* **Assignment**:
The lines you return must be all those in the data that hold the string "TypeScript".

►

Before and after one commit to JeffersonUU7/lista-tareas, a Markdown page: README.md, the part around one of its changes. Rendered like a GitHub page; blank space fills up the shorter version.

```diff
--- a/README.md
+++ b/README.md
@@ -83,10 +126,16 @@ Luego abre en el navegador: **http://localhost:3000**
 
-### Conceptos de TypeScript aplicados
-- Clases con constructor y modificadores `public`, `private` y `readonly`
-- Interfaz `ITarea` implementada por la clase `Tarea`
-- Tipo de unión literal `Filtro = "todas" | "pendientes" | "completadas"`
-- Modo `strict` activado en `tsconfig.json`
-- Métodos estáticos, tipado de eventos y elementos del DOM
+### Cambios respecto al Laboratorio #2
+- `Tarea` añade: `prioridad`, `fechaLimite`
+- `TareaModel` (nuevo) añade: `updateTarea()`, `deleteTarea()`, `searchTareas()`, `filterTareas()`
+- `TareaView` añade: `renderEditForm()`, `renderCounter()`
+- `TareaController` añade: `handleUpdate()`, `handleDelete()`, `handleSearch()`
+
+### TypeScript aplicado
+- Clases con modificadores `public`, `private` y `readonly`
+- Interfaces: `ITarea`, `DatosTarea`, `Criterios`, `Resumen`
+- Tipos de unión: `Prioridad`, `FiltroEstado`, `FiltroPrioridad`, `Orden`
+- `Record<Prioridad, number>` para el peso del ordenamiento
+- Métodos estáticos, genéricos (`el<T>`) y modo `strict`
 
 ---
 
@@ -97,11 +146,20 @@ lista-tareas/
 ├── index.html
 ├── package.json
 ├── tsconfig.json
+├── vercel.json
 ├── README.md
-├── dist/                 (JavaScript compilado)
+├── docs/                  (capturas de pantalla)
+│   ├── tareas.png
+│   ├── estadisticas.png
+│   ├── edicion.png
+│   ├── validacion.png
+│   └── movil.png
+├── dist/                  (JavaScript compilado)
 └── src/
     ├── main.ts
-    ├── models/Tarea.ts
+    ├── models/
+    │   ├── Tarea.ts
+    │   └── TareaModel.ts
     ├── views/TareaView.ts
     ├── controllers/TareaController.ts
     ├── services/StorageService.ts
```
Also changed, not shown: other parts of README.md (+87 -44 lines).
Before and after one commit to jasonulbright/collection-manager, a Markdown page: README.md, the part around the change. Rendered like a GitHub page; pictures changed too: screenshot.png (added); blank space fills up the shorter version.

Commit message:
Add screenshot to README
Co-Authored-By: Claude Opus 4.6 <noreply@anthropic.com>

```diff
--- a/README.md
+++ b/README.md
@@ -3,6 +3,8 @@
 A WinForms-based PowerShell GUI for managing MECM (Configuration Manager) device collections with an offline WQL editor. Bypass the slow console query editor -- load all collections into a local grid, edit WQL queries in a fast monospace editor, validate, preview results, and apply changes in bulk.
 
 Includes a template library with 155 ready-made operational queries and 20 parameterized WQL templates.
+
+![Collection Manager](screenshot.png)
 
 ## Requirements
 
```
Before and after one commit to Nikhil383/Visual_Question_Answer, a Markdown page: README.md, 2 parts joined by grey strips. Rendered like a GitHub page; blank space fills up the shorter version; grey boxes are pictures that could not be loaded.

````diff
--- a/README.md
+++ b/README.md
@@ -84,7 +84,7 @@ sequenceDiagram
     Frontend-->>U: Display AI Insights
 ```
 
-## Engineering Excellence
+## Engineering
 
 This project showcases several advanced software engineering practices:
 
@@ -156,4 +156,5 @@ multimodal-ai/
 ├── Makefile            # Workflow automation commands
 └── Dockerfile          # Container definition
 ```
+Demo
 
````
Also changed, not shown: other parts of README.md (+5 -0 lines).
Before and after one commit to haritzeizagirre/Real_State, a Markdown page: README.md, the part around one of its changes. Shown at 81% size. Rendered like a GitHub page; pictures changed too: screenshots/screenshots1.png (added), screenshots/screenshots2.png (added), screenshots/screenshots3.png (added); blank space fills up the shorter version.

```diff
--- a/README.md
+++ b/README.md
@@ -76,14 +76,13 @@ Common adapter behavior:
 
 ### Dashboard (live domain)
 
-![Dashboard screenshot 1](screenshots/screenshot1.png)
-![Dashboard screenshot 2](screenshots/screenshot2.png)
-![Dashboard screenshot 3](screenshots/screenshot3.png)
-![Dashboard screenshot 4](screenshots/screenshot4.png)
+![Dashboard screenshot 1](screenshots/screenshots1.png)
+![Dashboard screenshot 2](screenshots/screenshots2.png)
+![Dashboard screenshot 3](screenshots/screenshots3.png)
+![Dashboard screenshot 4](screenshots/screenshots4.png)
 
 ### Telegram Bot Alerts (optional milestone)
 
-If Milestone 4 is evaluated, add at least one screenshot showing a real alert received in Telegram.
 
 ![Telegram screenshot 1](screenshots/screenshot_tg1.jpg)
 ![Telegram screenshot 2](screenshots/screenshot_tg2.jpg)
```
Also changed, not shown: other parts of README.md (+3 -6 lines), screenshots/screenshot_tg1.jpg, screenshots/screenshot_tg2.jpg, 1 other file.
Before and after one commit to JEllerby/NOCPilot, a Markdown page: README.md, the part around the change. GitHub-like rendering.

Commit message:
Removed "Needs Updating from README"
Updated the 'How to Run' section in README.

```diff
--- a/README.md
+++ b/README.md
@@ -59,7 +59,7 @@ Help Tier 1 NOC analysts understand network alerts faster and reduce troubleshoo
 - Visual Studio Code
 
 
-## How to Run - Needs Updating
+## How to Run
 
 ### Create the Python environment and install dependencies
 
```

◄

* **Your response**:
-### Conceptos de TypeScript aplicados
+### TypeScript aplicado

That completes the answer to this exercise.